Anyone who knows me well knows that I’m a huge animal lover, so it’s no surprise that one of the first things that comes to mind when I’m planning a trip is what will happen to my pets. Luckily, a simple solution for me is to just get someone to take care of them while I’m gone, but what if I wanted to take them with me?
Should I even bring my pet on a trip in the first place?
Before making any further plans to bring your pet along for your next adventure, consider if it’s worth it to begin with. Some animals (especially old or sickly ones) are easily stressed out, especially when faced with an unexpected change of environment and the journey to get there. Like people, stress in animals can take a negative toll on their health. If your pet is easily stressed, it’s probably best to spare them the trip altogether and leave them in the care of somebody you trust. You should always consider the happiness and safety of your pet before making decisions involving them.

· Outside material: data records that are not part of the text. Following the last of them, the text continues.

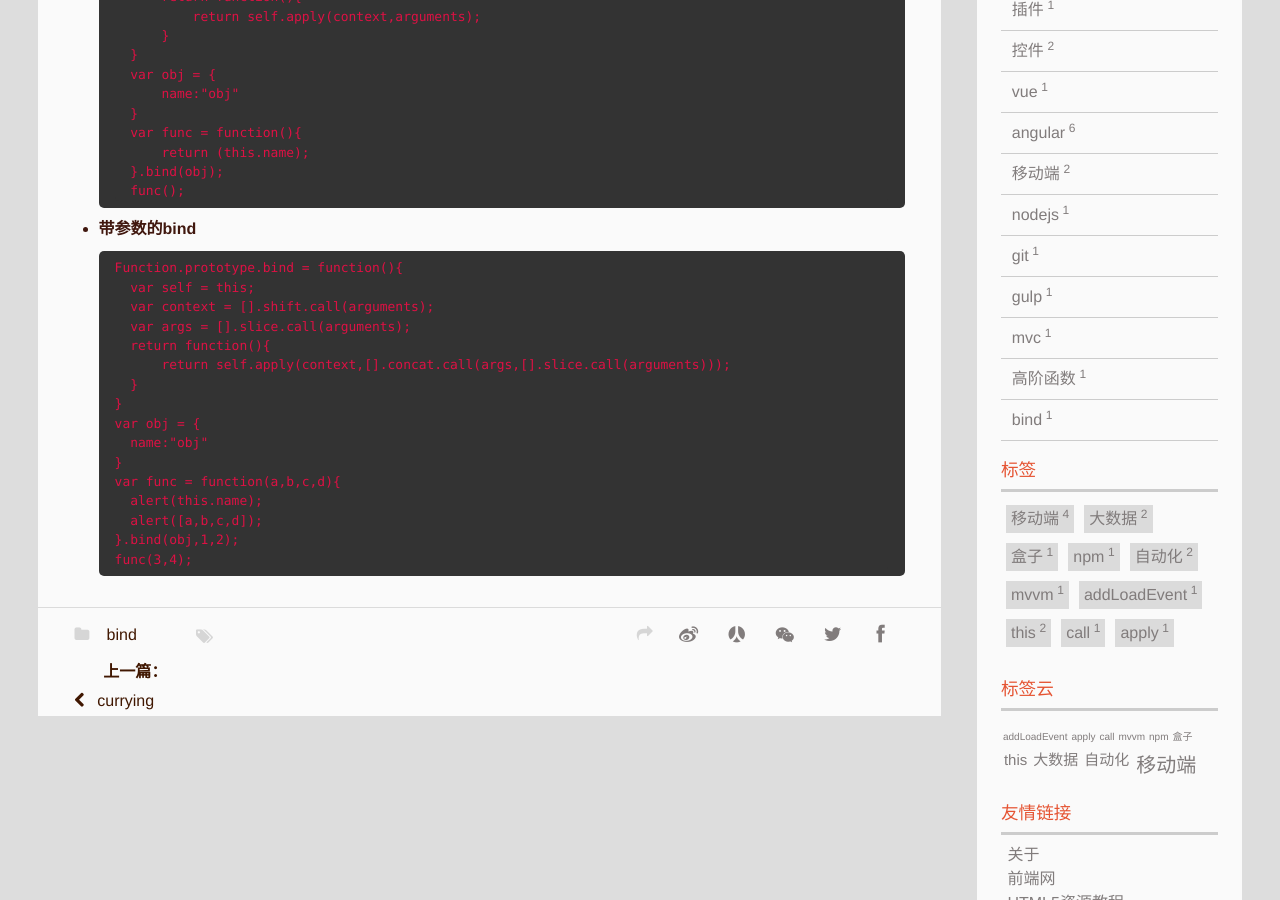
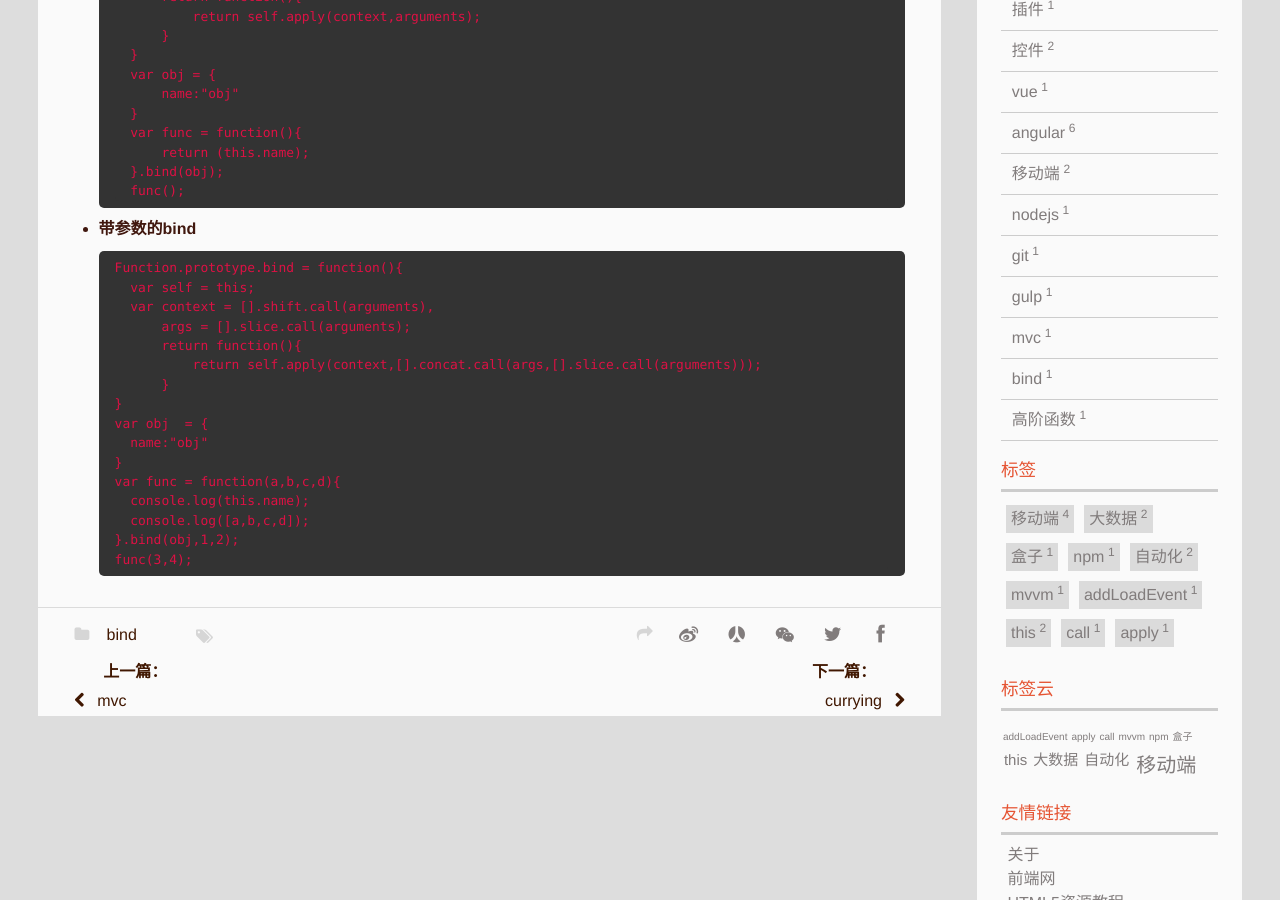
Before and after one commit to liqin1059/aLittlePanda.github.io, a Jekyll site: the page built from _posts/2018-1-12-bind.md, in a window 1280 px wide and 900 px high, scrolled down 513 px. Built offline with Jekyll 4.4.1, drawn with Linux system fonts in a browser that asks for light colours; comment, search, counter and statistics services are not loaded.

````diff
--- a/_posts/2018-1-12-bind.md
+++ b/_posts/2018-1-12-bind.md
@@ -31,18 +31,18 @@ bind
 ```
 Function.prototype.bind = function(){
     var self = this;
-    var context = [].shift.call(arguments);
-    var args = [].slice.call(arguments);
-    return function(){
-        return self.apply(context,[].concat.call(args,[].slice.call(arguments)));
-    }
+    var context = [].shift.call(arguments),
+        args = [].slice.call(arguments);
+        return function(){
+            return self.apply(context,[].concat.call(args,[].slice.call(arguments)));
+        }
 }
-var obj = {
+var obj  = {
     name:"obj"
 }
 var func = function(a,b,c,d){
-    alert(this.name);
-    alert([a,b,c,d]);
+    console.log(this.name);
+    console.log([a,b,c,d]);
 }.bind(obj,1,2);
 func(3,4);
 ```
````
Also changed, not shown: _posts/2018-01-15-currying.md (+2 -1 lines).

How should I prepare before traveling with my pet?
If you think that traveling won’t be a big problem for your pet, your next step should be finding out what requirements must be met for pet travel. If you’re traveling by airplane, make sure you go to the airline’s website or call them for their requirements. Prices for bringing your pet vary depending on the airline, pet species, and pet size, but you should expect to pay at least 100 dollars to bring them. Most airlines will also want you to have a health certificate signed by your veterinarian and may require them to have certain shots (animals that are not old enough for shots are usually not allowed to travel). A trip to the vet before traveling is a must for your companion. In addition to getting all the documents and shots that you need, it’s also a good idea to ask if your pet is healthy enough to travel (they will most likely give them a check up regardless, but it doesn’t hurt to ask). Another big thing to consider is getting a pet microchip. This chip is implanted underneath your pet’s skin and will contain valuable information about them, such as your contact information, that can be easily accessed by bringing them to any veterinarian’s office or animal hospital. You never know what could happen to your pet while traveling, so it will give you peace of mind to know that you can easily be reached if your pet is lost.

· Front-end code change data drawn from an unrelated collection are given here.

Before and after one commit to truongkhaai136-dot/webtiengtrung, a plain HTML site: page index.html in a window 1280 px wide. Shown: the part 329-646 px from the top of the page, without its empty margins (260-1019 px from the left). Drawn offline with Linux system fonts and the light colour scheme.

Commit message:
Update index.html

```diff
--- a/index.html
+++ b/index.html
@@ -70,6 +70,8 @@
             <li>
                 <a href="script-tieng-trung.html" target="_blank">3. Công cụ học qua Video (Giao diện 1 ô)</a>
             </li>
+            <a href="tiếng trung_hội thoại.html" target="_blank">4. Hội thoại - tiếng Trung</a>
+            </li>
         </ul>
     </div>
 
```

If your pet is traveling by car, you should still bring them to the vet for a check up and microchip if they do not already have one. You should also pay extra attention to your pet packing list (I’ll go into this more later in the article). One important thing to have is a comfortable carrier so that your pet will be safe and secure in the car (be sure to restrain the carrier using a seat belt), as well as plastic bags and paper towels for cleaning up after them.

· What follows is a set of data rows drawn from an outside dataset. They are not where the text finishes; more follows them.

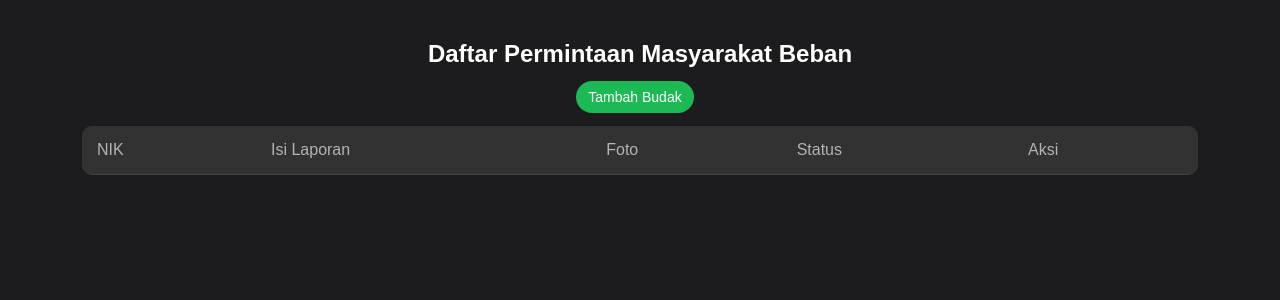
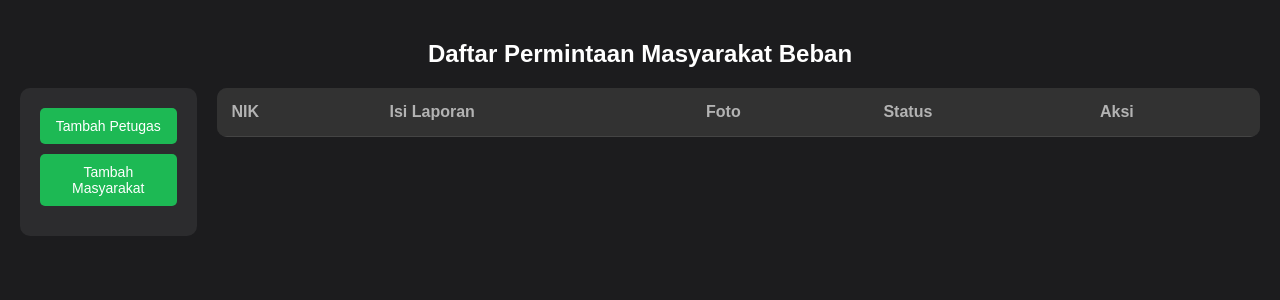
Before and after one commit to pplg-airlangga-samarinda-22/pm-autentifikasi-ExtraNuklor, a PHP site: page /admin.php in a window 1280 px wide. Shown: the top 300 px of the page. Run offline with PHP 8.4, Linux system fonts and the light colour scheme; the visitor is signed in with stand-in values (Sample User, id 1); data that the repository does not hold is empty.

Commit message:
better admin button

```diff
--- a/admin.php
+++ b/admin.php
@@ -18,16 +18,12 @@ $result = mysqli_query($conn, $query);
     <meta name="viewport" content="width=device-width, initial-scale=1.0">
     <title>Admin Panel</title>
     <style>
-        /* Spotify Inspired CSS */
         body {
             background-color: #1c1c1e;
             color: #fff;
             font-family: 'Arial', sans-serif;
             margin: 0;
             padding: 20px;
-            display: flex;
-            flex-direction: column;
-            align-items: center;
         }
 
         h2 {
@@ -35,6 +31,34 @@ $result = mysqli_query($conn, $query);
             font-size: 24px;
             text-align: center;
             margin-bottom: 20px;
+        }
+
+        .container {
+            display: flex;
+            align-items: flex-start;
+        }
+
+        .box {
+            padding: 20px;
+            background-color: #2c2c2e;
+            border-radius: 10px;
+            margin-right: 20px;
+        }
+
+        .box a {
+            display: block;
+            margin-bottom: 10px;
+            text-decoration: none;
+            background-color: #1db954;
+            color: #fff;
+            padding: 10px;
+            text-align: center;
+            border-radius: 5px;
+            transition: background-color 0.3s ease;
+        }
+
+        .box a:hover {
+            background-color: #1ed760;
         }
 
         table {
@@ -55,10 +79,6 @@ $result = mysqli_query($conn, $query);
         th {
             background-color: #323232;
             color: #b3b3b3;
-        }
-
-        td {
-            background-color: #2c2c2e;
         }
 
         td img {
@@ -84,34 +104,30 @@ $result = mysqli_query($conn, $query);
             background-color: #1ed760;
         }
 
-        th, a {
-            font-weight: 500;
+        /* Responsive Design */
+        @media (max-width: 768px) {
+            .container {
+                flex-direction: column;
+                align-items: center;
             }
 
-        /* Responsive Design */
-        @media (max-width: 768px) {
             table, th, td {
                 font-size: 14px;
             }
-        }
-
-        .button-container {
-            margin-bottom: 20px;
-        }
-
-        .button-container a {
-            margin-right: 10px;
         }
     </style>
 </head>
 <body>
     <h2>Daftar Permintaan Masyarakat Beban</h2>
 
-    <!-- Link to register_petugas.php -->
-    <div class="button-container">
-        <a href="register_petugas.php">Tambah Budak</a>
+    <div class="container">
+        <!-- Box on the left with buttons -->
+        <div class="box">
+            <a href="register_petugas.php">Tambah Petugas</a>
+            <a href="register_masyarakat.php">Tambah Masyarakat</a>
         </div>
 
+        <!-- Table of pengaduan -->
         <table>
             <tr>
                 <th>NIK</th>
@@ -130,5 +146,6 @@ $result = mysqli_query($conn, $query);
             </tr>
             <?php } ?>
         </table>
+    </div>
 </body>
 </html>
```
Lines whose indentation alone changed are shown as unchanged.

No matter how you’re traveling, always double check that you have pet friendly accommodation! Some hotels do not allow any animals at all, or may only allow cats or certain dog breeds. Make sure you call your hotel before you book it and ask if your specific type of pet is allowed.
What should I pack for my pet?
Here is what should be on your packing list when traveling with your pet:
- Food and water dishes
- Pet food
- Bottled water
- Collar and ID tag
- Medication (if needed)
- Animal first aid kit
- Litter box and litter (for cats) or pee pads (if you use this with your dog)
- Grooming supplies
- Stain remover/deodorizer
- Paper towels
- Pet’s favorite toy or blanket
How can I keep my pet comfortable while traveling?
As soon as you decide to take your pet on vacation with you, get them used to being in a carrier and a car. The more they experience being in a carrier and a moving vehicle, the faster they can adjust to it. This will prevent them from being overly uncomfortable on your way to your destination. Be sure that the carrier has enough room for your pet to be able to turn around comfortably and lay down. On the day of the trip, make sure your pet has eaten, but not immediately before you take off, as this can cause them to have an upset stomach. It is recommended that you feed them about four hours before your flight (or car ride). When it comes to water, staying hydrated is very important, so continue to make sure your pet has access to water up until it is time to take off. It also helps to give them small treats (not too many, though) before the flight and during, if possible. This can help ease their nerves a bit. One thing you should never do is sedate your pet before your flight (unless your veterinarian deems it necessary). Being sedated can affect an animal’s respiratory and cardiovascular functions. These effects can be enhanced by the pressure from high altitude travel. There have been many cases of animals dying from over sedation for travel, so this is definitely something that should not be taken into your own hands. Like I said earlier, if your pet does not seem fit to travel then simply do not travel with them, or if you must take them then be sure to get a veterinarian’s opinion on sedation first if you think it may be needed.
Did this article make you feel more prepared to travel the world with your furry friend? Let me know in the comments!